The molecular basis of bacterial cell morphogenesis remains largely an open question. Here we discover a morphogenic protein, RodZ, which is widely conserved across the bacterial kingdom. In Caulobacter crescentus, RodZ is essential for viability and is involved in all aspects of this organism's complex morphology. Depletion or over-production of RodZ results in grossly misshapen cells with stalk defects. RodZ exhibits a localization pattern during the cell cycle corresponding to sites of active peptidoglycan synthesis. The temporal transition of RodZ between patchy/helical and mid-cell localization mimics and depends on the actin-like MreB cytoskeleton. In Escherichia coli, an organism with a distinct mode of growth and MreB localization dynamics, RodZ follows MreB and retains its crucial role in cell morphogenesis, demonstrating conservation of function. Genomic analysis shows that RodZ represents an ancient function unique to bacteria. Multiple sequence alignment of 143 RodZ sequences from species across bacterial phyla identifies an N-terminal cytoplasmic domain with a helix-turn-helix motif, a transmembrane sequence, and a previously unidentified, conserved periplasmic or extracellular C-terminal domain. Both the N-and C-terminal domains are important for function, with the N-terminal domain containing localization determinants. This study uncovers a key missing player in the cytoskeleton-based growth machinery enabling heritable and defined cellular forms in bacteria.
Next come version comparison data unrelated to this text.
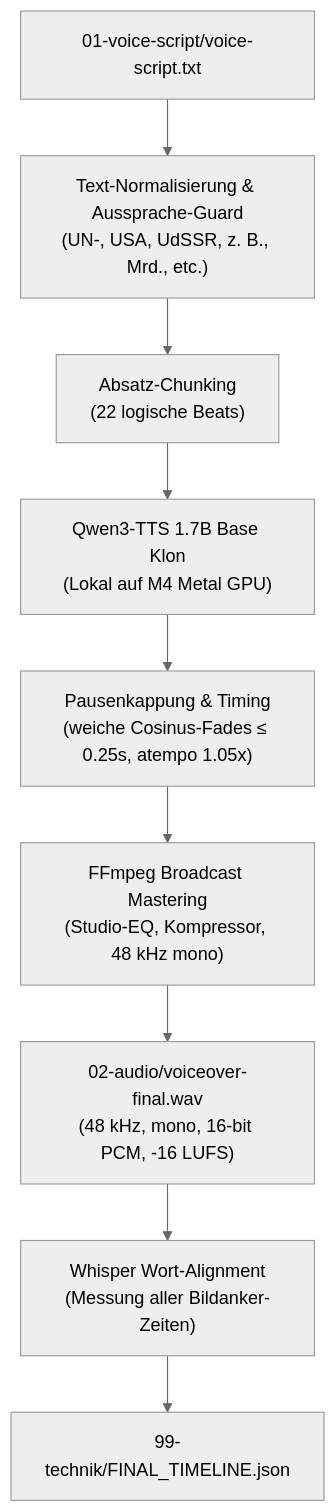
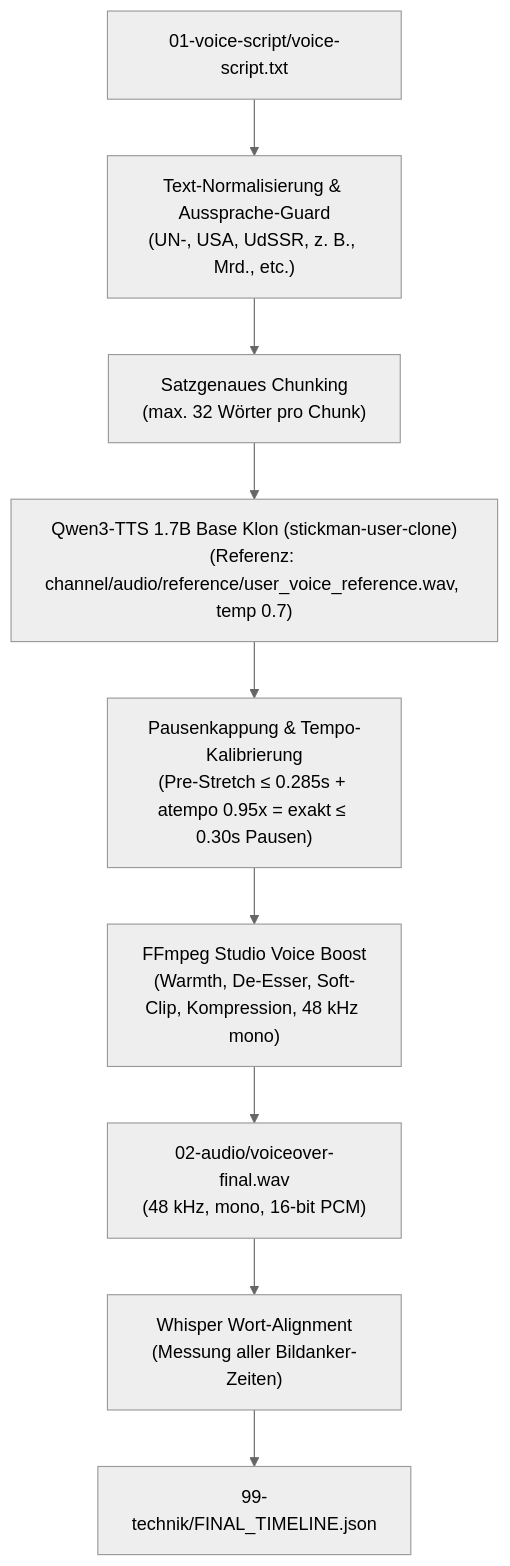
One commit to memetreza34-ux/erklaer-reels changed the diagram in docs/VOICE_GENERATION_GUIDE.md. Above: the diagram before and after it, drawn with Mermaid (neutral theme). The commit also changed other lines of this file and 9 other files, not shown here.

Commit message:
feat(voice): unify on calibrated stickman-user-clone (0.95x tempo, 0.30s pauses) and remove legacy voices

````diff
--- a/docs/VOICE_GENERATION_GUIDE.md
+++ b/docs/VOICE_GENERATION_GUIDE.md
@@ -20,11 +23,11 @@
 ```mermaid
 flowchart TD
     Script["01-voice-script/voice-script.txt"] --> Norm["Text-Normalisierung & Aussprache-Guard<br/>(UN-, USA, UdSSR, z. B., Mrd., etc.)"]
-    Norm --> Chunks["Absatz-Chunking<br/>(22 logische Beats)"]
-    Chunks --> TTS["Qwen3-TTS 1.7B Base Klon<br/>(Lokal auf M4 Metal GPU)"]
-    TTS --> PauseCapping["Pausenkappung & Timing<br/>(weiche Cosinus-Fades ≤ 0.25s, atempo 1.05x)"]
-    PauseCapping --> Concat["FFmpeg Broadcast Mastering<br/>(Studio-EQ, Kompressor, 48 kHz mono)"]
-    Concat --> MasterWAV["02-audio/voiceover-final.wav<br/>(48 kHz, mono, 16-bit PCM, -16 LUFS)"]
+    Norm --> Chunks["Satzgenaues Chunking<br/>(max. 32 Wörter pro Chunk)"]
+    Chunks --> TTS["Qwen3-TTS 1.7B Base Klon (stickman-user-clone)<br/>(Referenz: channel/audio/reference/user_voice_reference.wav, temp 0.7)"]
+    TTS --> PauseCapping["Pausenkappung & Tempo-Kalibrierung<br/>(Pre-Stretch ≤ 0.285s + atempo 0.95x = exakt ≤ 0.30s Pausen)"]
+    PauseCapping --> Concat["FFmpeg Studio Voice Boost<br/>(Warmth, De-Esser, Soft-Clip, Kompression, 48 kHz mono)"]
+    Concat --> MasterWAV["02-audio/voiceover-final.wav<br/>(48 kHz, mono, 16-bit PCM)"]
     MasterWAV --> Whisper["Whisper Wort-Alignment<br/>(Messung aller Bildanker-Zeiten)"]
     Whisper --> Timeline["99-technik/FINAL_TIMELINE.json"]
 ```
````
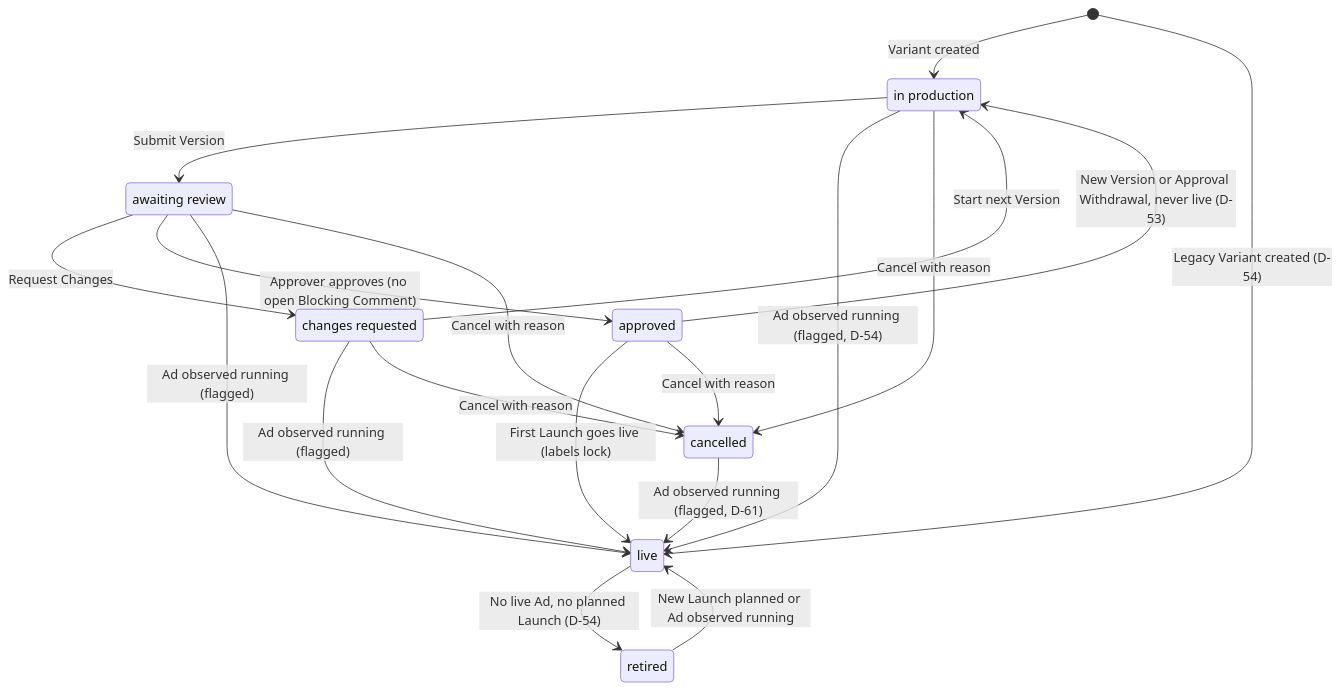
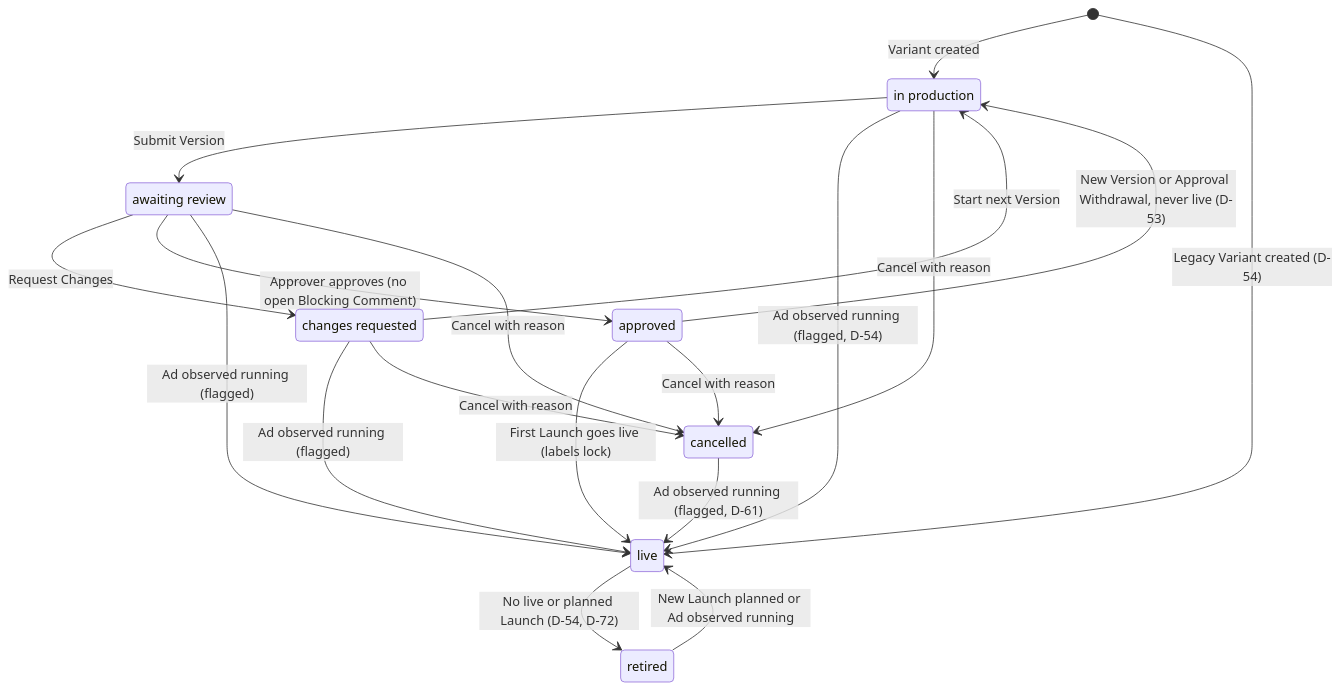
Before and after one commit to garyyap13/gml-marketing-creative-workstation: the first of 2 diagrams in docs/requirements/creative-workstation-prd.md, drawn with Mermaid. The commit also changed other lines of this file and 21 other files, not shown here.

````diff
--- a/docs/requirements/creative-workstation-prd.md
+++ b/docs/requirements/creative-workstation-prd.md
@@ -418,24 +418,24 @@
 ```mermaid
 stateDiagram-v2
   state "in production" as in_production
   state "awaiting review" as awaiting_review
   state "changes requested" as changes_requested
   [*] --> in_production: Variant created
   [*] --> live: Legacy Variant created (D-54)
   in_production --> awaiting_review: Submit Version
   awaiting_review --> changes_requested: Request Changes
   changes_requested --> in_production: Start next Version
   awaiting_review --> approved: Approver approves (no open Blocking Comment)
   approved --> in_production: New Version or Approval Withdrawal, never live (D-53)
   approved --> live: First Launch goes live (labels lock)
   in_production --> live: Ad observed running (flagged, D-54)
   awaiting_review --> live: Ad observed running (flagged)
   changes_requested --> live: Ad observed running (flagged)
   cancelled --> live: Ad observed running (flagged, D-61)
-  live --> retired: No live Ad, no planned Launch (D-54)
+  live --> retired: No live or planned Launch (D-54, D-72)
   retired --> live: New Launch planned or Ad observed running
   in_production --> cancelled: Cancel with reason
   awaiting_review --> cancelled: Cancel with reason
   changes_requested --> cancelled: Cancel with reason
   approved --> cancelled: Cancel with reason
 ```
````
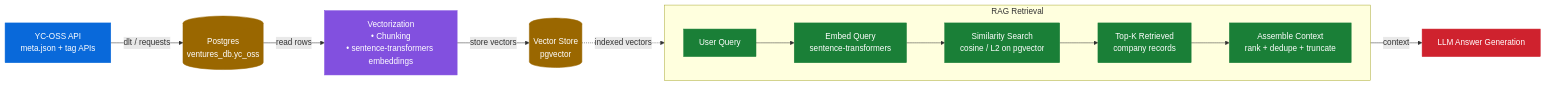
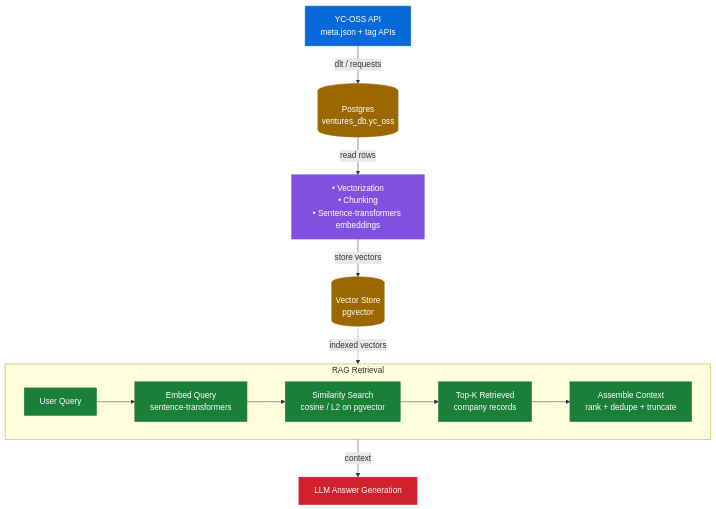
One commit to dakn2005/YC-Ventures-AI changed the diagram in Readme.md. Above: the diagram before and after it, drawn with Mermaid. The commit also changed 10 other files, not shown here.

Commit message:
Adding get_startups flow, flows for full-text and vector search

````diff
--- a/Readme.md
+++ b/Readme.md
@@ -50,30 +50,30 @@
 ```mermaid
-flowchart LR
+flowchart TD
     A["YC-OSS API<br/>meta.json + tag APIs"] -->|dlt / requests| B[("Postgres<br/>ventures_db.yc_oss")]
-    B -->|read rows| C["Vectorization<br/>• Chunking<br/>• sentence-transformers embeddings"]
+    B -->|read rows| C["• Vectorization<br/>• Chunking<br/>• Sentence-transformers embeddings"]
     C -->|store vectors| D[("Vector Store<br/>pgvector")]
 
     subgraph RAG["RAG Retrieval"]
         direction LR
         Q["User Query"] --> QE["Embed Query<br/>sentence-transformers"]
         QE --> SIM["Similarity Search<br/>cosine / L2 on pgvector"]
         SIM --> TOPK["Top-K Retrieved<br/>company records"]
         TOPK --> CTX["Assemble Context<br/>rank + dedupe + truncate"]
     end
 
     D -.->|indexed vectors| SIM
     CTX -->|context| F["LLM Answer Generation"]
 
     classDef api fill:#0969da,color:#ffffff,stroke:#0969da,stroke-width:1px;
     classDef db fill:#9a6700,color:#ffffff,stroke:#9a6700,stroke-width:1px;
     classDef vec fill:#8250df,color:#ffffff,stroke:#8250df,stroke-width:1px;
     classDef rag fill:#1a7f37,color:#ffffff,stroke:#1a7f37,stroke-width:1px;
     classDef gen fill:#cf222e,color:#ffffff,stroke:#cf222e,stroke-width:1px;
 
     class A api;
     class B,D db;
     class C vec;
     class Q,QE,SIM,TOPK,CTX rag;
     class F gen;
 
 ```
````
|Journal||Proceedings of the National Academy of Sciences of the United States of America|
|Publication status||Published - 1 Jan 2009|